Higher Delinquencies Affect Securities' Investors
New York-In the past few years investor caution has been the order of the day in the residential mortgage marketplace and higher default rates are adding caution to commercial mortgage security investors.
To best assist investors purchasing nonperforming commercial loans earlier this year, Fitch Ratings said it has turned to 30-day delinquencies as an early leading indicator of future commercial mortgage backed securities performance.
"High-profile loans secured by larger properties, which were often not stabilized at transaction issuance, have begun to default," said Susan Merrick, managing director and head of the U.S. CMBS group at Fitch Ratings.
Furthermore, Ms. Merrick said, "Though capital market illiquidity remains problematic, the recent defaults underscore a shift in which the deepening recession has impacted real estate fundamentals such that term risk outweighs balloon risk as an immediate concern."
The rating agency noted it "continues to expect that performance defaults on larger loans will push up the loan delinquency index in coming months, to approximately 3% by year-end 2009."
More specifically, Fitch expects to see pools consisting of many larger assets, such as the 2006 and 2007 vintages, which "are likely to be the largest contributors to delinquencies."
In January alone, Fitch said nearly $1.7 billion of loans were classified as 30 days delinquent.
The same month defaults on three 2007 vintage loans ranging in size from $130 million to $225 million led to a 27 basis point increase for January U.S. CMBS loan delinquencies to 1.15%.
The rating agency said that if 100% of the 30-day delinquencies were added to loans currently tracked in the loan delinquency index, which consist of loans that are 60 or more days past due, the index would gain another 34 bps to end the month at up to 1.49%.
In the residential mortgage backed securities market investors face the same concerns.
For example, Chicago-based Invesco PowerShares Capital Management LLC said the crisis caused mortgage loan performance to deteriorate significantly putting many RMBS holders "under pressure to raise capital and reduce exposure to RMBS markets, resulting in systematic deleveraging" pushing the prices of many residential mortgage backed securities "well below fundamental values implied by conservative cash flow projections."
"We believe that various economic factors have converged to push the prices of many prime and alt-A residential mortgage-backed securities well below their fundamental values," said Bruce Bond, president and CEO of Invesco PowerShares.

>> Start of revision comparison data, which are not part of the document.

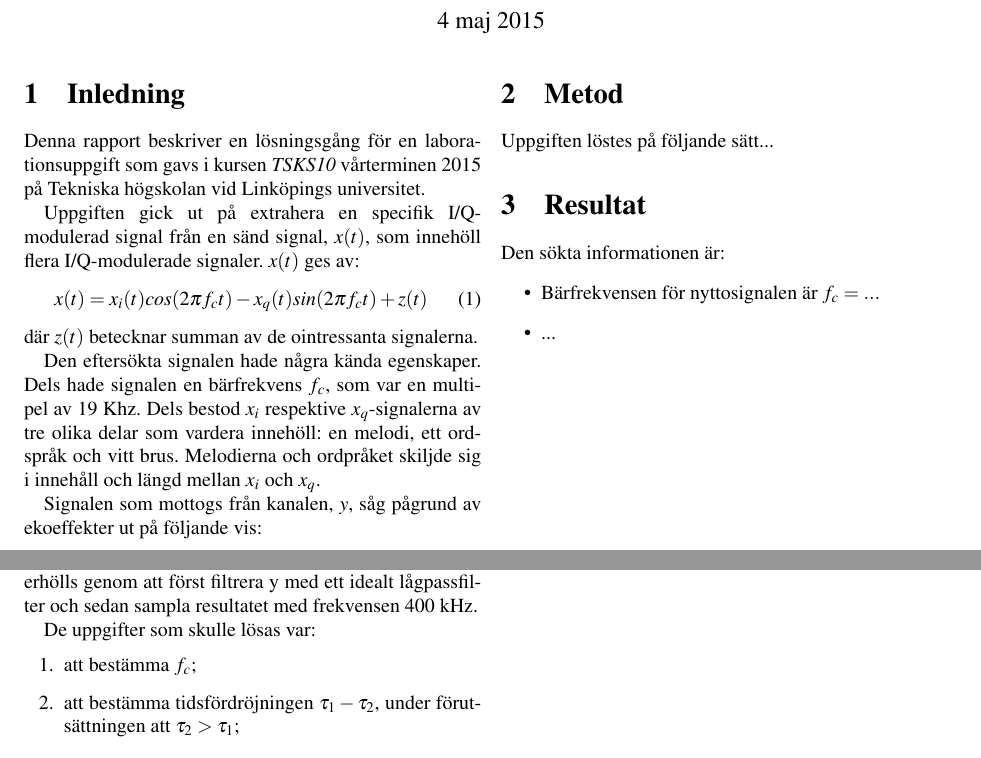
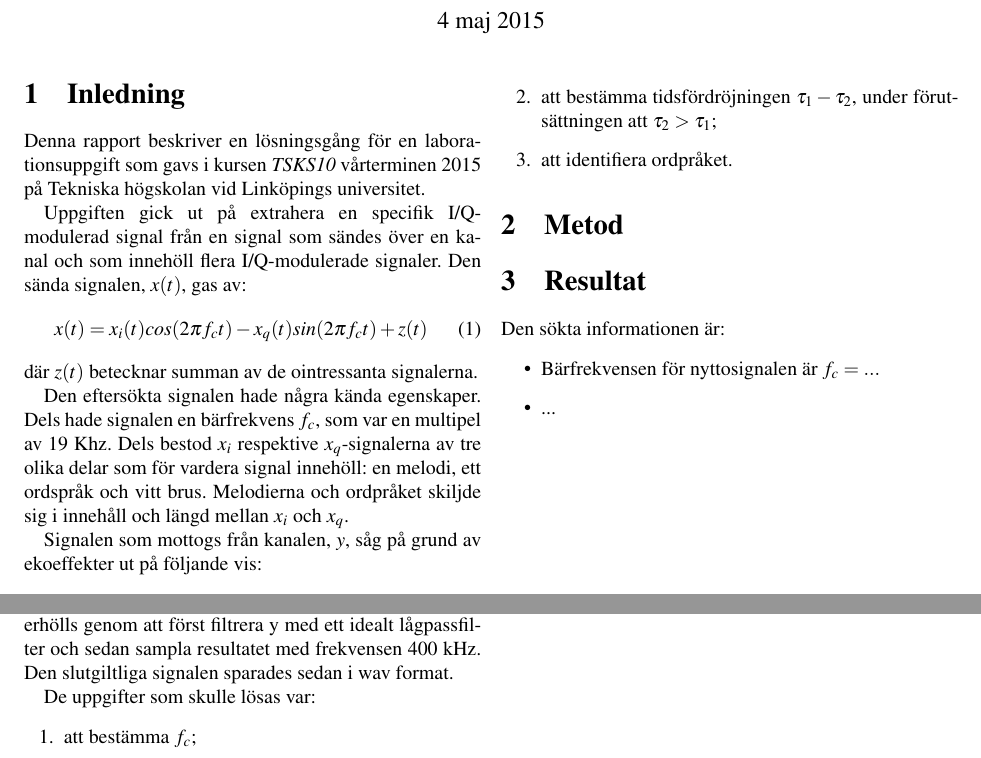
Before and after one commit to arqubusier/labs, a LaTeX document (TSKS10/rapport.tex): two parts of page 1 of 2, joined at a grey line, cut so that both start at the same text. Compiled offline with pdfLaTeX.

```diff
--- a/TSKS10/rapport.tex
+++ b/TSKS10/rapport.tex
@@ -27,8 +27,8 @@
 kursen \emph{TSKS10} vårterminen 2015 på Tekniska högskolan vid Linköpings
 universitet.
 
-Uppgiften gick ut på extrahera en specifik I/Q-modulerad signal från en sänd
-signal, $x(t)$, som innehöll flera I/Q-modulerade signaler. $x(t)$ ges av:
+Uppgiften gick ut på extrahera en specifik I/Q-modulerad signal från en signal som sändes
+över en kanal och som innehöll flera I/Q-modulerade signaler. Den sända signalen, $x(t)$, gas av:
 \begin{equation}
 x(t) = x_i(t) cos(2 \pi f_ct) - x_q(t) sin(2 \pi f_c t) + z(t)
 \label{e1}
@@ -37,11 +37,11 @@
 
 Den eftersökta signalen hade några kända egenskaper. Dels hade signalen en
 bärfrekvens $f_c$, som var en multipel av 19 Khz. Dels bestod $x_i$ respektive
-$x_q$-signalerna av tre olika delar som vardera innehöll: en melodi, ett ordspråk
+$x_q$-signalerna av tre olika delar som för vardera signal innehöll: en melodi, ett ordspråk
 och vitt brus. Melodierna och ordpråket skiljde sig i
 innehåll och längd mellan $x_i$ och $x_q$.
 
-Signalen som mottogs från kanalen, $y$, såg pågrund av ekoeffekter ut på
+Signalen som mottogs från kanalen, $y$, såg på grund av ekoeffekter ut på
 följande vis:
 \begin{equation}
     y(t)=x(t - \tau_1) + 0,9 x(t - \tau_2)
@@ -51,7 +51,7 @@
 För att kunna utföra beräkningar med hjälp av dator, användes en samplad
 variant av $y$. Den samplade signalen, $\hat{y}$, erhölls genom att först
 filtrera y med ett idealt lågpassfilter och sedan sampla resultatet med
-frekvensen 400 kHz.
+frekvensen 400 kHz. Den slutgiltliga signalen sparades sedan i wav format.
 
 De uppgifter som skulle lösas var:
 \begin{enumerate}
@@ -63,7 +63,7 @@
 
 \section{Metod}
 
-Uppgiften l\"ostes p\aa\ f\"oljande s\"att...
+
 
 \section{Resultat}
 
```
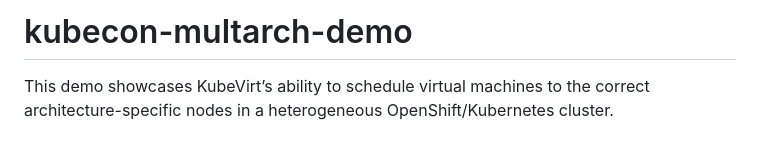
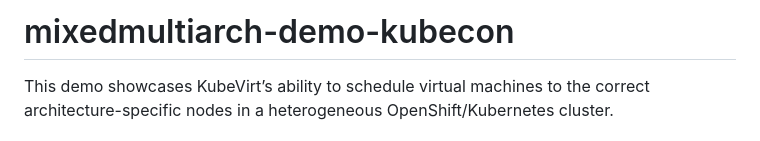
Before and after one commit to Davo911/mixedmultiarch-demo-kubecon, a Markdown page: README.md, the part around the change. Drawn GitHub-style.

Commit message:
Rename repository from kubecon-multarch-demo to mixedmultiarch-demo-kubecon

```diff
--- a/README.md
+++ b/README.md
@@ -1,4 +1,4 @@
-# kubecon-multarch-demo
+# mixedmultiarch-demo-kubecon
 
 This demo showcases KubeVirt’s ability to schedule virtual machines to the correct architecture-specific nodes in a heterogeneous OpenShift/Kubernetes cluster.
 
```
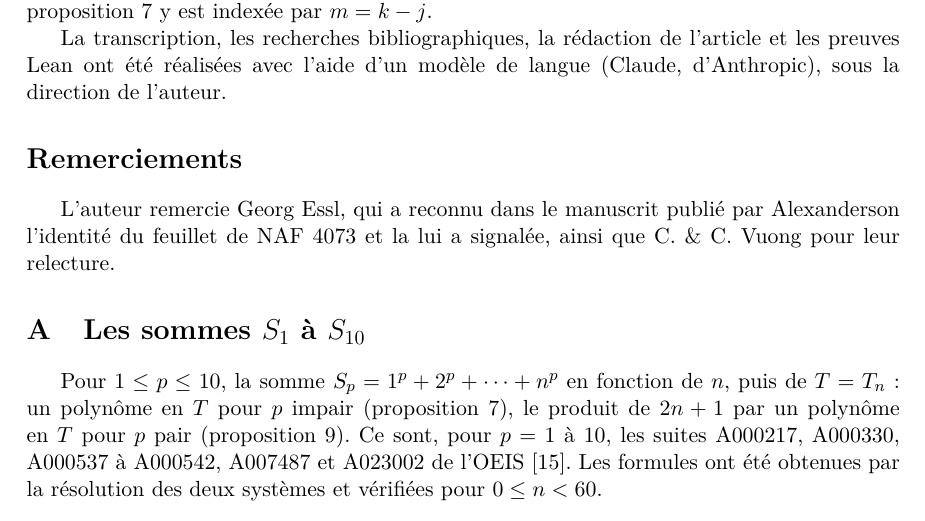
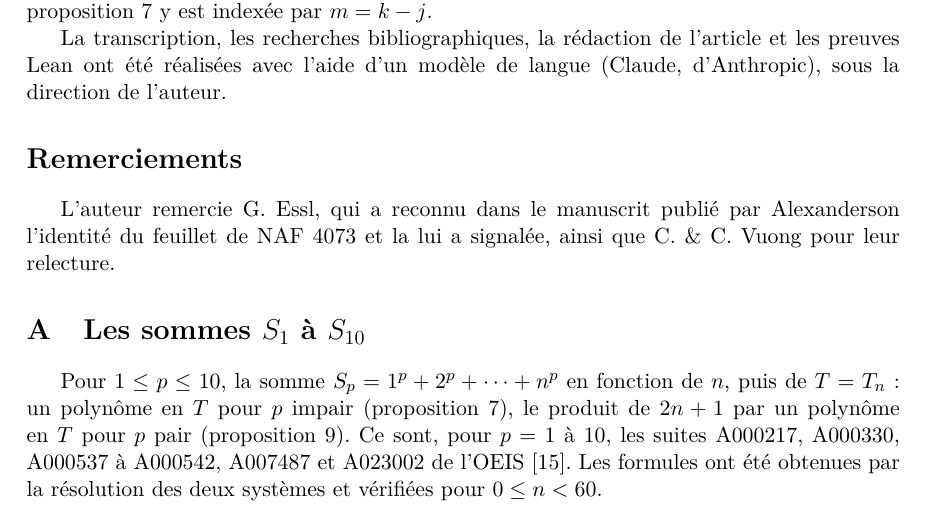
Before and after one commit to Commutator-IO/germain-project, a LaTeX paper (docs/naf-4073/article.tex): part of page 11 of 12, cut so that both start at the same text. Compiled offline with pdfLaTeX.

Commit message:
NAF 4073 article: G. Essl in the acknowledgements
Co-Authored-By: Claude Opus 5.5 <noreply@anthropic.com>

```diff
--- a/docs/naf-4073/article.tex
+++ b/docs/naf-4073/article.tex
@@ -825,7 +825,7 @@ et les preuves Lean ont été réalisées avec l'aide d'un modèle de langue
 
 \section*{Remerciements}
 
-L'auteur remercie Georg Essl, qui a reconnu dans le manuscrit publié par
+L'auteur remercie G.~Essl, qui a reconnu dans le manuscrit publié par
 Alexanderson l'identité du feuillet de NAF 4073 et la lui a signalée, ainsi
 que C.~\& C.~Vuong pour leur relecture.
 
```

"We are hopeful that these exchange-traded funds will provide access and transparency into these markets along with some of the much needed additional liquidity originally intended by the TARP."
Recently the company filed registration statements for two new actively managed exchange-traded funds focused on the non-agency, prime and alt-A residential mortgage-backed securities markets, the PowerShares Prime and the PowerShares Alt-A Non-Agency RMBS Opportunity Fund.
The PowerShares Prime Non-Agency RMBS Opportunity Fund will seek to provide total return by investing, under normal market conditions, at least 80% of its assets in non-agency mortgage-backed securities collateralized by pools of prime residential mortgage loans.
The PowerShares Alt-A Non-Agency RMBS Opportunity Fund assets are at least 80% in non-agency mortgage-backed securities collateralized by pools of Alt-A residential mortgage loans.
Invesco PowerShares said it believes there is "an opportunity for investors to recognize above average risk-adjusted returns by investing in discounted senior and super senior prime and alt-A residential mortgage-backed securities," because these securities should generate current principal and interest income as well as potential capital gains.
Since September 2008 when the U.S. Treasury introduced the Troubled Asset Relief Program, former Treasury secretary Henry Paulson noted, "The underlying weakness in our financial system today is the illiquid mortgage assets that have lost value as the housing correction has proceeded," which are still clogging up financial markets.
So the goal remains that of creating a program to transition these assets off the books.
Invesco PowerShares believes many of the assets that were originally targeted for purchase by TARP are not particularly "troubled" from a credit perspective, but are depressed in price due to systemic deleveraging.
Invesco PowerShares funds intend to invest primarily in non-agency, residential mortgage-backed securities following three categories based on the risk profile of the borrower and the property, prime, alt-A and subprime.
The company noted that prime residential mortgage loans are extended to borrowers with "a relatively low-risk profile through a strong credit history."
Invesco PowerShares Capital Management LLC opereates 130 domestic and international exchange-traded funds, providing advisors and investors access to an innovative array of focused investment opportunities.
Invesco PowerShares is a wholly owned subsidiary of Invesco Ltd., a global investment management firm.
The funds are subject to management risk. Additionally, there are risks associated with investing in mortgage-backed securities collateralized by prime and alt-A residential mortgage loans.
Housing prices in many states have declined or stopped appreciating, after extended periods of significant appreciation.
As a result of these and other factors, the value of some mortgage-backed securities has been negatively impacted.